Filter the listing so that only lines with the word "ipynb" remain.
[Start of section]
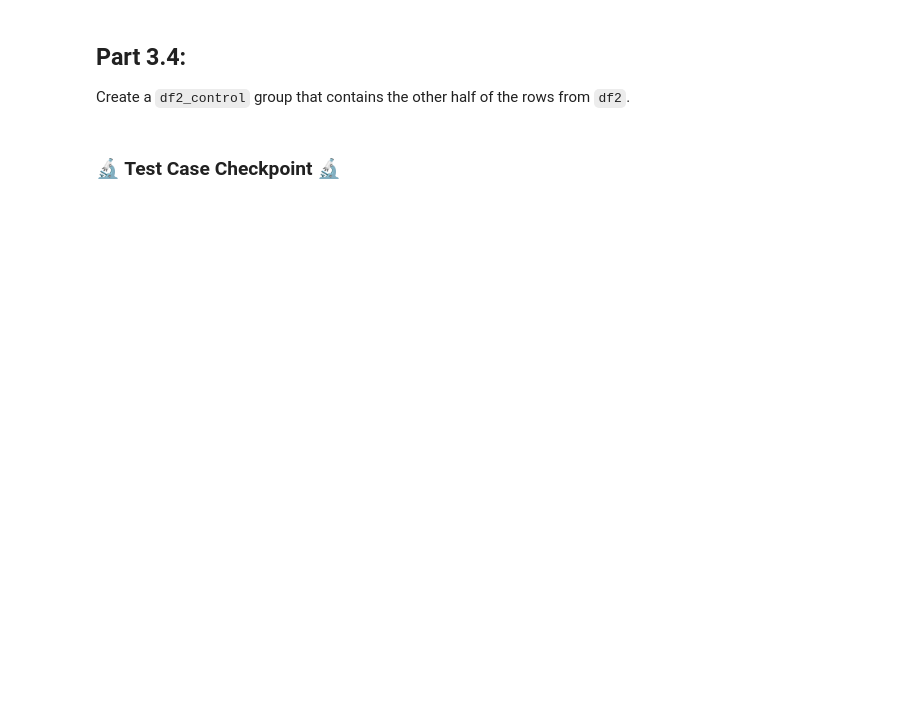
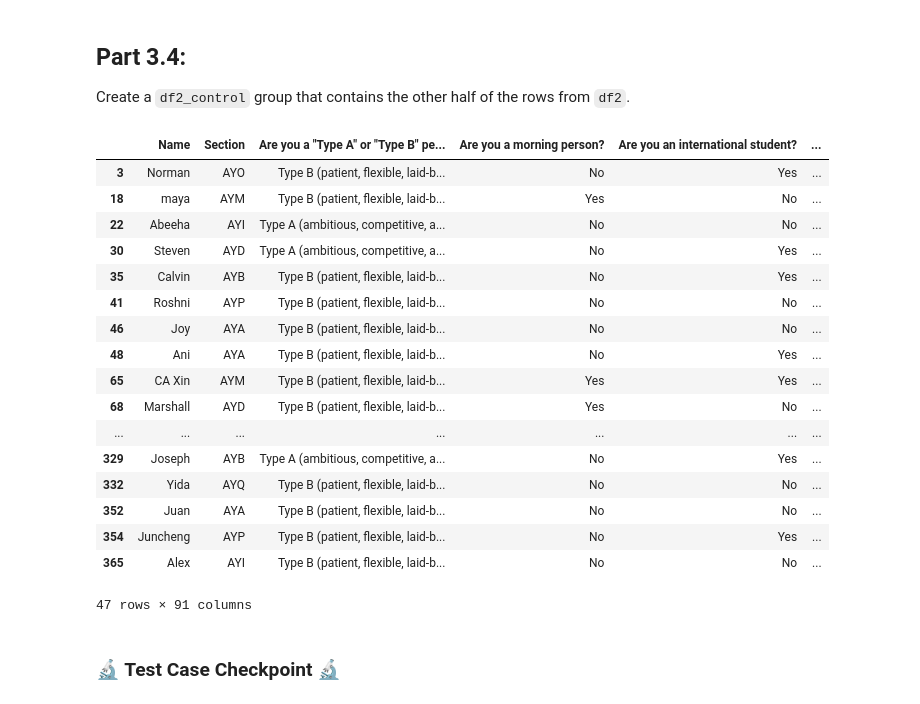
Before and after one commit to refaqat/stat107, a Jupyter notebook: lab_exp_design/lab_exp_design.ipynb, the cells around one changed output. Saved outputs shown, nothing was run; the diff lists cells and outputs as text; code cells hidden in the pictures; blank space fills up the shorter version.

```diff
--- a/lab_exp_design/lab_exp_design.ipynb
+++ b/lab_exp_design/lab_exp_design.ipynb
@@ -294,3 +472,25 @@ df2_control
+# %%
+df2_control = df2[~df2.index.isin(df2_treatment.index)]
+df2_control
+# %% [output]
+|  | Name | Section | Are you a "Type A" or "Type B" pe... | Are you a morning person? | Are you an international student? | ... |
+| 3 | Norman | AYO | Type B (patient, flexible, laid-b... | No | Yes | ... |
+| 18 | maya | AYM | Type B (patient, flexible, laid-b... | Yes | No | ... |
+| 22 | Abeeha | AYI | Type A (ambitious, competitive, a... | No | No | ... |
+| 30 | Steven | AYD | Type A (ambitious, competitive, a... | No | Yes | ... |
+| 35 | Calvin | AYB | Type B (patient, flexible, laid-b... | No | Yes | ... |
+| 41 | Roshni | AYP | Type B (patient, flexible, laid-b... | No | No | ... |
+| 46 | Joy | AYA | Type B (patient, flexible, laid-b... | No | No | ... |
+| 48 | Ani | AYA | Type B (patient, flexible, laid-b... | No | Yes | ... |
+| 65 | CA Xin | AYM | Type B (patient, flexible, laid-b... | Yes | Yes | ... |
+| 68 | Marshall | AYD | Type B (patient, flexible, laid-b... | Yes | No | ... |
+| ... | ... | ... | ... | ... | ... | ... |
+| 329 | Joseph | AYB | Type A (ambitious, competitive, a... | No | Yes | ... |
+| 332 | Yida | AYQ | Type B (patient, flexible, laid-b... | No | No | ... |
+| 352 | Juan | AYA | Type B (patient, flexible, laid-b... | No | No | ... |
+| 354 | Juncheng | AYP | Type B (patient, flexible, laid-b... | No | Yes | ... |
+| 365 | Alex | AYI | Type B (patient, flexible, laid-b... | No | No | ... |
+47 rows × 91 columns
 # %% [markdown]
 ### 🔬 Test Case Checkpoint 🔬
 # %%
```
Also changed, not shown: parts of 46 cells of this notebook, 1 other file.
[End of section]
Exercise result:
Before and after one commit to refaqat/stat107, a Jupyter notebook: lab_exp_design/lab_exp_design.ipynb, the cells around one changed output. Saved outputs shown, nothing was run; the diff lists cells and outputs as text; code cells hidden in the pictures; blank space fills up the shorter version.
--- a/lab_exp_design/lab_exp_design.ipynb
+++ b/lab_exp_design/lab_exp_design.ipynb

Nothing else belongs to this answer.